## Instructions for the task
Work through the entries below and report how many lines include "class". The number alone is the answer.

## Dataset records
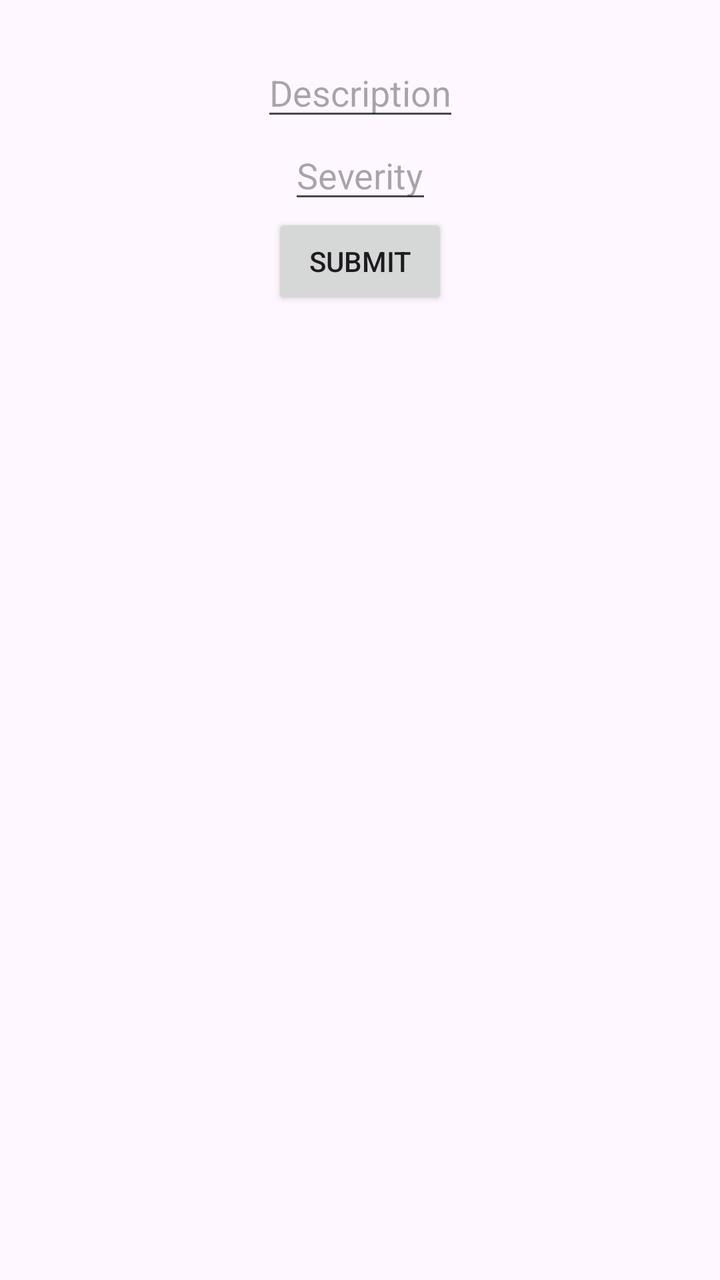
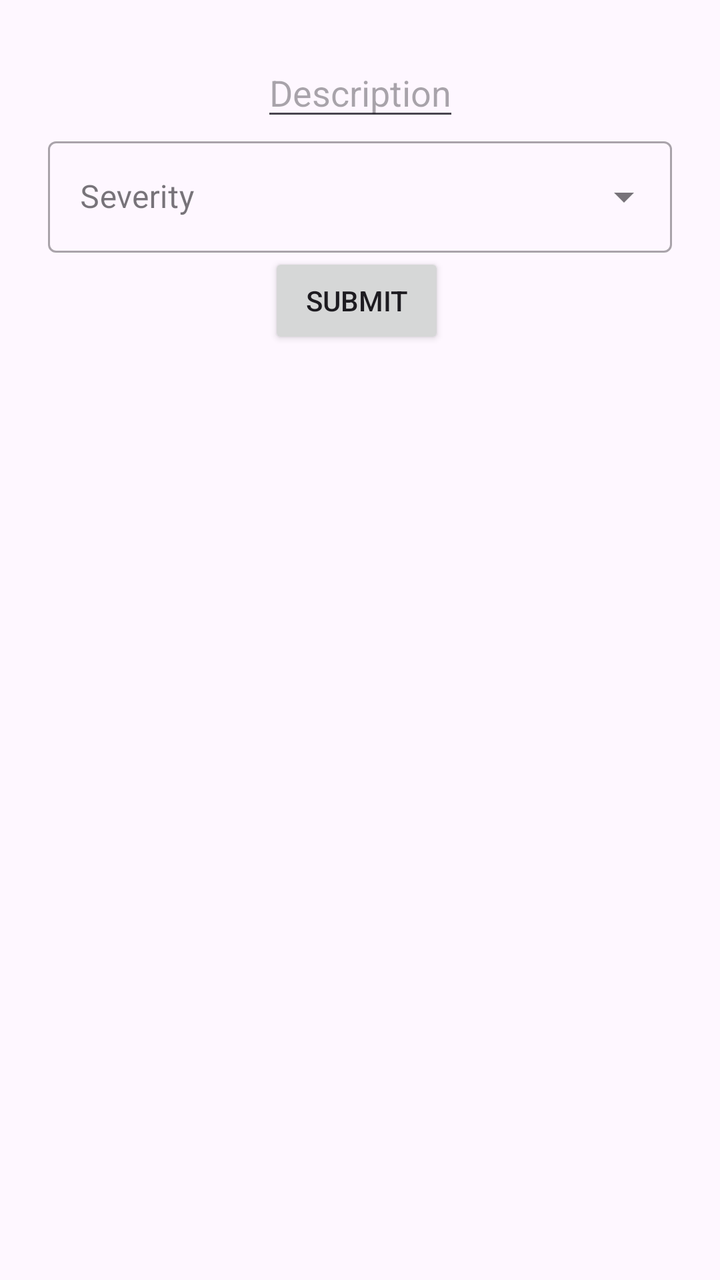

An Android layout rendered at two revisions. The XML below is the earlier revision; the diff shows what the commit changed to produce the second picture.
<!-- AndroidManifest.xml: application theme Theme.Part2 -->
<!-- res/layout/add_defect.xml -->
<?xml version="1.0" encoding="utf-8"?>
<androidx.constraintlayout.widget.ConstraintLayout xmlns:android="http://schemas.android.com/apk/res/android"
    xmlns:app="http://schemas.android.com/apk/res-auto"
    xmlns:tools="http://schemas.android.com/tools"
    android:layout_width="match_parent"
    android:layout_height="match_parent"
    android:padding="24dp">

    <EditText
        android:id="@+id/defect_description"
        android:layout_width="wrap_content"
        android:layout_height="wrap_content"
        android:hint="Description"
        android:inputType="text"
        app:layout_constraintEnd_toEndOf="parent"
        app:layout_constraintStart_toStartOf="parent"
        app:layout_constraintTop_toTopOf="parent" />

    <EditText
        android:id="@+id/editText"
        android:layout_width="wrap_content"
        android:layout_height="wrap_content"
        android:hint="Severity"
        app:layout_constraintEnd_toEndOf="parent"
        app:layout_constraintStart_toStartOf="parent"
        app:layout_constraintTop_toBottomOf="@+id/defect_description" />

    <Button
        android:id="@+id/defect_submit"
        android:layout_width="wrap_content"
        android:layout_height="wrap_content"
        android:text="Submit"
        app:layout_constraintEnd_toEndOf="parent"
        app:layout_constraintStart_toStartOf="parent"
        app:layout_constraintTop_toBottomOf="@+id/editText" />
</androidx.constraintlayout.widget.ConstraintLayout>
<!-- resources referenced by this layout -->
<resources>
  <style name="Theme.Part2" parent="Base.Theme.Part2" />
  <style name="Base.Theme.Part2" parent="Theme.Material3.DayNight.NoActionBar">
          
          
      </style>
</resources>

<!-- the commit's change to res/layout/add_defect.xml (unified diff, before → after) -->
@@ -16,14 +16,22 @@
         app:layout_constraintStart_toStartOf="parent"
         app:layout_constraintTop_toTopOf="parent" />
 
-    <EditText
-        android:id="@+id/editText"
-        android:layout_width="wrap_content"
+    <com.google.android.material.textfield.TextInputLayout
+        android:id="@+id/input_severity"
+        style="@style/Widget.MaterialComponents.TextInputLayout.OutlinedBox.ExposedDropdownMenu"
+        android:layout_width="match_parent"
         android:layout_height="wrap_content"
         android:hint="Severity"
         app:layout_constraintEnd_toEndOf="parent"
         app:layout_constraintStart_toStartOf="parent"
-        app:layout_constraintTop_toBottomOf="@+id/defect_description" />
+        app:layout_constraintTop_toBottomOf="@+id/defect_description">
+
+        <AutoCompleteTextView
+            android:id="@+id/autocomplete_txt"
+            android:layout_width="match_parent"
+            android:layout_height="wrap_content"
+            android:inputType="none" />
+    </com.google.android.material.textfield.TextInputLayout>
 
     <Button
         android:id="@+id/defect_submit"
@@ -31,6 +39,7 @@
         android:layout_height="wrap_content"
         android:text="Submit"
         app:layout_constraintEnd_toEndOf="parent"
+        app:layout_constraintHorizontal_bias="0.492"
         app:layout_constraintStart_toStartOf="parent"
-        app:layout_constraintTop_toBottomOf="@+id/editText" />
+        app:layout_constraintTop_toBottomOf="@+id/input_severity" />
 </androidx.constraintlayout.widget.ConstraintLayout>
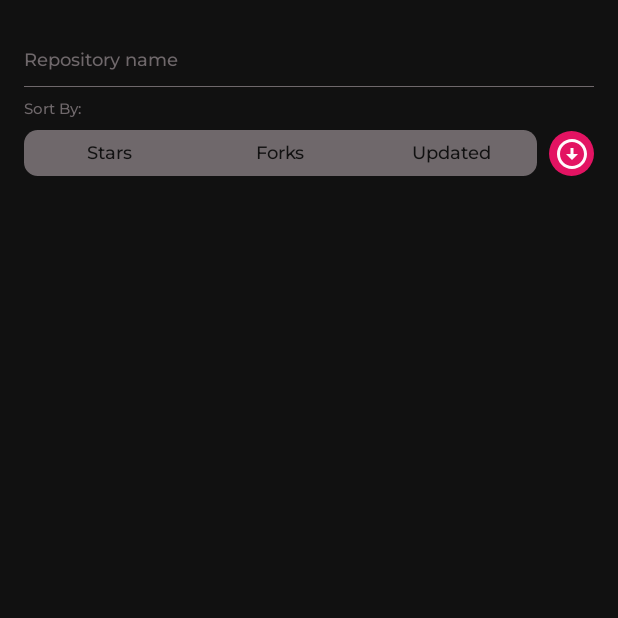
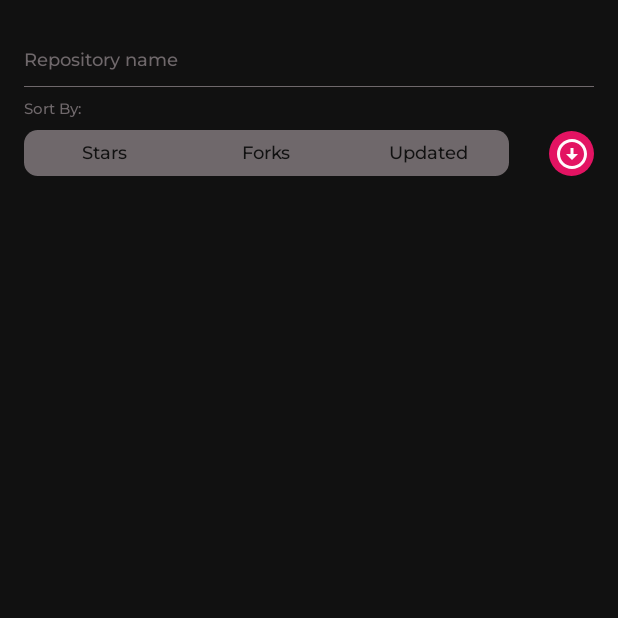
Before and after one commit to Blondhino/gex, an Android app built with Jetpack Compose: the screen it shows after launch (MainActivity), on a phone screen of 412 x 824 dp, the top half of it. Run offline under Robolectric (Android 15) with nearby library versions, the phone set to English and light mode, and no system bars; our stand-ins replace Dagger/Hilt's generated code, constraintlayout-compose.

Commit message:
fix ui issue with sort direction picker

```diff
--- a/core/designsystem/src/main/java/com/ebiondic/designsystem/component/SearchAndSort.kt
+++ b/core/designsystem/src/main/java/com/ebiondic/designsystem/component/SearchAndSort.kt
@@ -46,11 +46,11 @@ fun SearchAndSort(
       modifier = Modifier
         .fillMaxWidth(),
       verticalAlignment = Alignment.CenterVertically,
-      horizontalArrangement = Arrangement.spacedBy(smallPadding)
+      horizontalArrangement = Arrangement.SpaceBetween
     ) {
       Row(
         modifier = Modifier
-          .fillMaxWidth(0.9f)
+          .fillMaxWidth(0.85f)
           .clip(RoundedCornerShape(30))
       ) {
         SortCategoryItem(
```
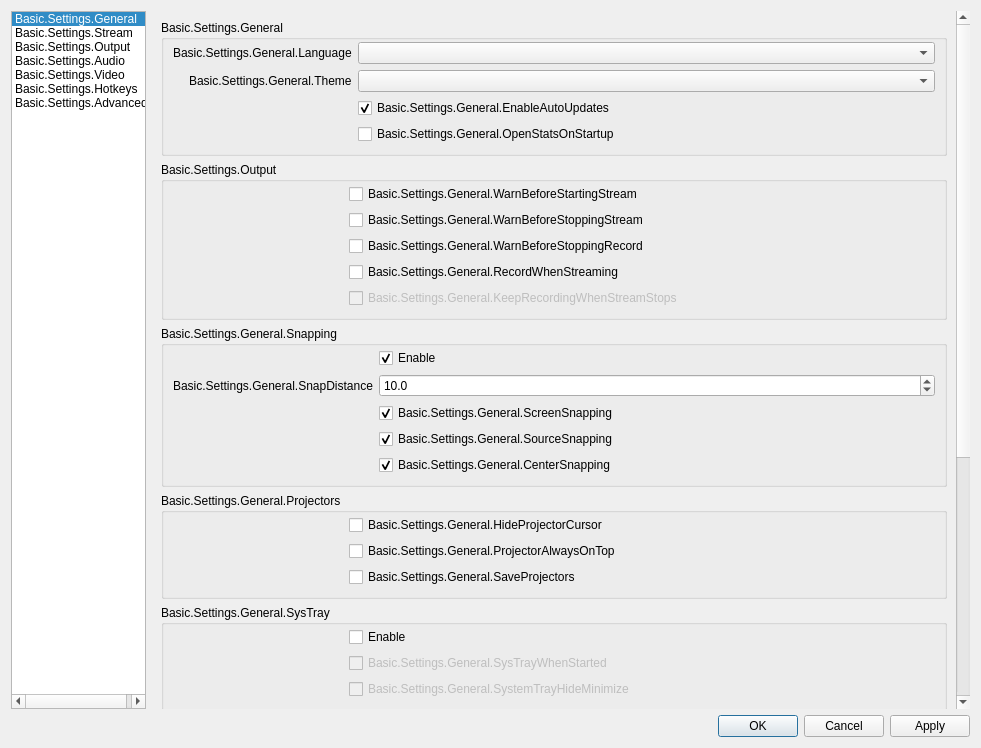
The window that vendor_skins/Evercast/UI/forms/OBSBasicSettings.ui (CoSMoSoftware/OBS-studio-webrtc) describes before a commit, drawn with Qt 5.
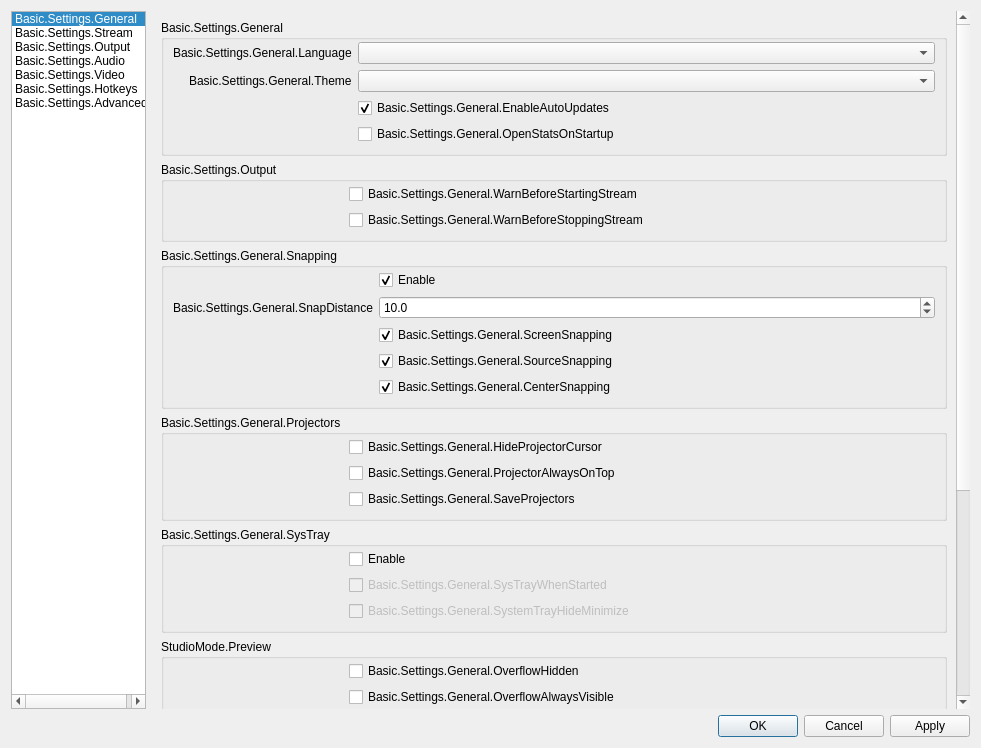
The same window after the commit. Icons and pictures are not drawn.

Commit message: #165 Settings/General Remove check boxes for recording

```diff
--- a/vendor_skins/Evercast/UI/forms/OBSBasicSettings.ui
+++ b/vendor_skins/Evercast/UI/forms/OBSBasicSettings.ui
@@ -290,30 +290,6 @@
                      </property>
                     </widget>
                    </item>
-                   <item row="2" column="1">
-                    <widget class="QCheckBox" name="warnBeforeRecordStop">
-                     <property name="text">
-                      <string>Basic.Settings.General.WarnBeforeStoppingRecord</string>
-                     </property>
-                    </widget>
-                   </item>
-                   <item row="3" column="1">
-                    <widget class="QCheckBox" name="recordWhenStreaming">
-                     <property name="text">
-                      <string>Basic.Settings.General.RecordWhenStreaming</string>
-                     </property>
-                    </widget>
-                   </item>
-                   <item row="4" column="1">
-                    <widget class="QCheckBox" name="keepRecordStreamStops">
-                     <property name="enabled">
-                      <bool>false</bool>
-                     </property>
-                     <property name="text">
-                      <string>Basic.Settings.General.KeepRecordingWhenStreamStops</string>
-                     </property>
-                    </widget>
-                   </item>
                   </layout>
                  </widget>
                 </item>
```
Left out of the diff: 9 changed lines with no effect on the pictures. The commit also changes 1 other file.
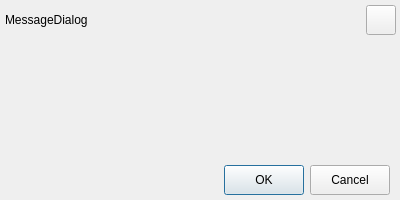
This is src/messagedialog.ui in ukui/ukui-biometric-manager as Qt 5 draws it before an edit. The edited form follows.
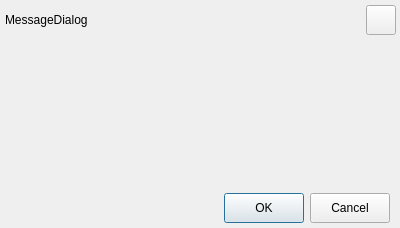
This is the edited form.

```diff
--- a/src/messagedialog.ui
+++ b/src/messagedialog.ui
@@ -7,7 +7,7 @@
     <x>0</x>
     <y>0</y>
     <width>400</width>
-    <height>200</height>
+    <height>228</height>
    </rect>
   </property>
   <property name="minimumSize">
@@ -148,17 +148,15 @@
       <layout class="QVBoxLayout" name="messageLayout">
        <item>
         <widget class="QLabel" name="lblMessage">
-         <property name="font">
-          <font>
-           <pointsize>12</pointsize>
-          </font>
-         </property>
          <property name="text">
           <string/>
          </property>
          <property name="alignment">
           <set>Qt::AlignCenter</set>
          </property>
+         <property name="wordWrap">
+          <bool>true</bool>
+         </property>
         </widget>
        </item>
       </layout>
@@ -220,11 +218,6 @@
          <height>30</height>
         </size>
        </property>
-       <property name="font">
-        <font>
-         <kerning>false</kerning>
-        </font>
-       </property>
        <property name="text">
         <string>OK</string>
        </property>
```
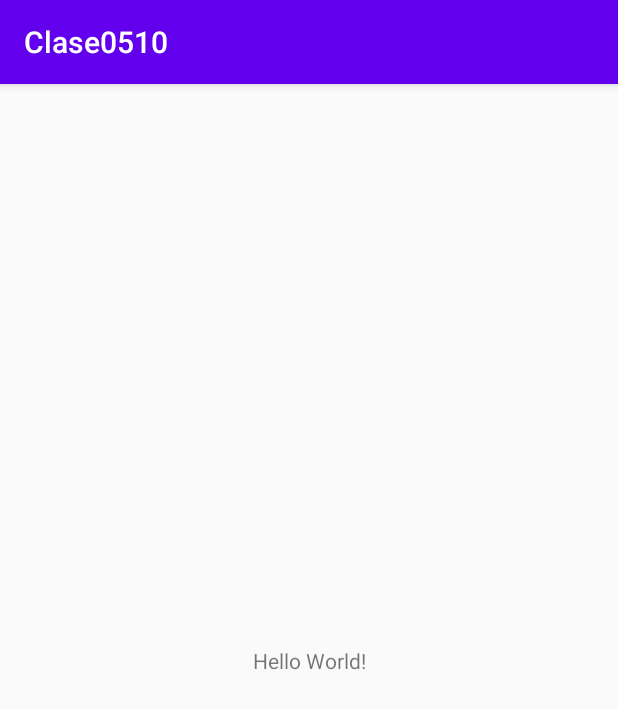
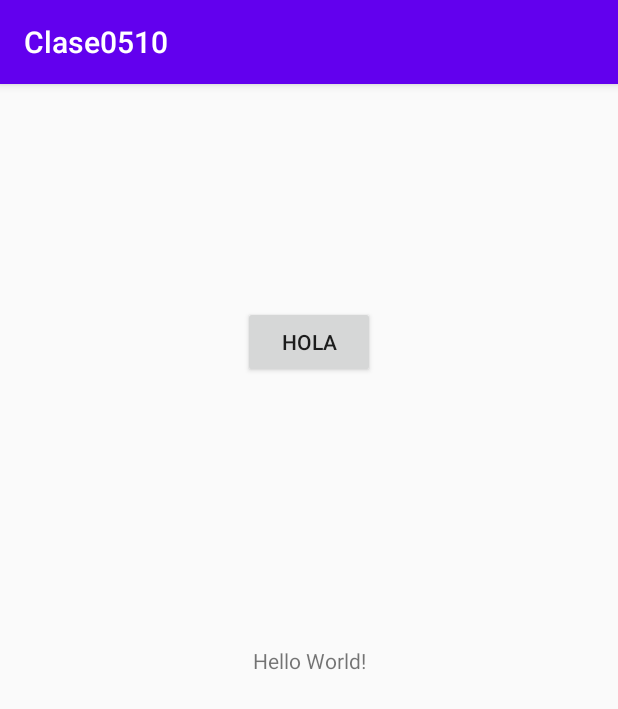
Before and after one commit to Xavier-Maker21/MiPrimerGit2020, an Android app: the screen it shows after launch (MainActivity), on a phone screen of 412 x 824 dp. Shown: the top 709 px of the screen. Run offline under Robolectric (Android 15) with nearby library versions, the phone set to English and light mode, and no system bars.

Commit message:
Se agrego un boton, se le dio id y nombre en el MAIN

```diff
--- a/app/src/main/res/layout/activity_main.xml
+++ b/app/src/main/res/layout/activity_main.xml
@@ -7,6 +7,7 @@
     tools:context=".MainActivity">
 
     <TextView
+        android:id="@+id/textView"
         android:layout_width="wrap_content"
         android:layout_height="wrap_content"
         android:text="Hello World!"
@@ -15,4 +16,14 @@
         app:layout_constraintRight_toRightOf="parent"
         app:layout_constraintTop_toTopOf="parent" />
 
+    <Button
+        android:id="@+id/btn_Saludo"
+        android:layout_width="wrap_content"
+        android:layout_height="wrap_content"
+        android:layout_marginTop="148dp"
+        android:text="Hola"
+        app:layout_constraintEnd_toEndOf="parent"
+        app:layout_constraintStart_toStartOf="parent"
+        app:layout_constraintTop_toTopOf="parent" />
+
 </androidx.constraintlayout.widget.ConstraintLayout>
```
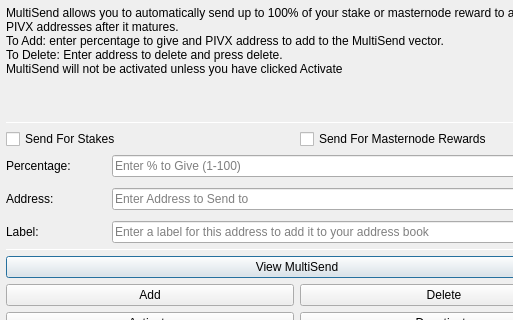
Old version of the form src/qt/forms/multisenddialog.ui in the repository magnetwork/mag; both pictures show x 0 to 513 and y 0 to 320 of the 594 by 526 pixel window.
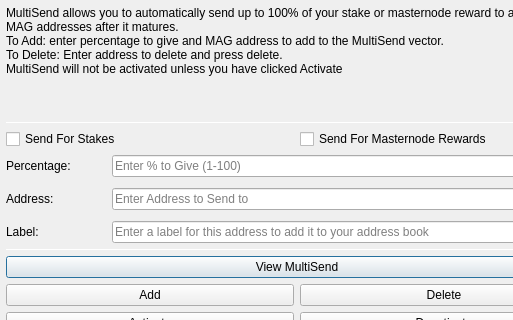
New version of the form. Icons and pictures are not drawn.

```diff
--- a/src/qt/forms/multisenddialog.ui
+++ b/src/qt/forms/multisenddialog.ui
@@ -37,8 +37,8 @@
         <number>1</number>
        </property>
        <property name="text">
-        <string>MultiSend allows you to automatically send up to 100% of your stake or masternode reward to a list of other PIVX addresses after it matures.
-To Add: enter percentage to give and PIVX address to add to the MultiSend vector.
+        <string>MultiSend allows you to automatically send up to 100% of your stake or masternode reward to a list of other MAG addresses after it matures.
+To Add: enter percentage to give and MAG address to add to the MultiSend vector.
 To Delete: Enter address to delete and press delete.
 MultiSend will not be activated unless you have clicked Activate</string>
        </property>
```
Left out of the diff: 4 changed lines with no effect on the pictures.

## Written answer
5